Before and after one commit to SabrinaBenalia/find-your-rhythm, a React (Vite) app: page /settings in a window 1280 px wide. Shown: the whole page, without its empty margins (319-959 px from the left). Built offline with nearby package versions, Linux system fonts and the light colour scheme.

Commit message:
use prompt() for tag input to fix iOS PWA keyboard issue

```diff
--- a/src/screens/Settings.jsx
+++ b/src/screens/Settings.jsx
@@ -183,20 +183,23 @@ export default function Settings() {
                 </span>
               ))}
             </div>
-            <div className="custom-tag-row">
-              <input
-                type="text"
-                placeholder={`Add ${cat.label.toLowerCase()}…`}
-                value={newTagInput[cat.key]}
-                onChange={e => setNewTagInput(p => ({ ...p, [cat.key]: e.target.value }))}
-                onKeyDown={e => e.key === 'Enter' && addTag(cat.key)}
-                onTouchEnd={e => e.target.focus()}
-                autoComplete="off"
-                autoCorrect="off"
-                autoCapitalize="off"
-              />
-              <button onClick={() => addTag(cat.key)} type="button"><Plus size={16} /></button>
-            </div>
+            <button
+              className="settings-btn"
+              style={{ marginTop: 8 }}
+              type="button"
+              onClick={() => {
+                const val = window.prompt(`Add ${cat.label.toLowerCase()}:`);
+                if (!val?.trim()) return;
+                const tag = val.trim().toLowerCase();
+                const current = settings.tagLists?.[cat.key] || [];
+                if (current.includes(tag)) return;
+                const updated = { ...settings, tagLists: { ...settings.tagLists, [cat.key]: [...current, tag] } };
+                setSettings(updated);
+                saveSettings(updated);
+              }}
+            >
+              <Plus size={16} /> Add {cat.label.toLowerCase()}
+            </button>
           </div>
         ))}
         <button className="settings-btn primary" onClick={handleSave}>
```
-------------------------
### TASK OBJECTIVE
Using the listing above, gather each line that holds the string "Plus" and copy it.

### SOLUTION TO THE PROBLEM
-              <button onClick={() => addTag(cat.key)} type="button"><Plus size={16} /></button>
+              <Plus size={16} /> Add {cat.label.toLowerCase()}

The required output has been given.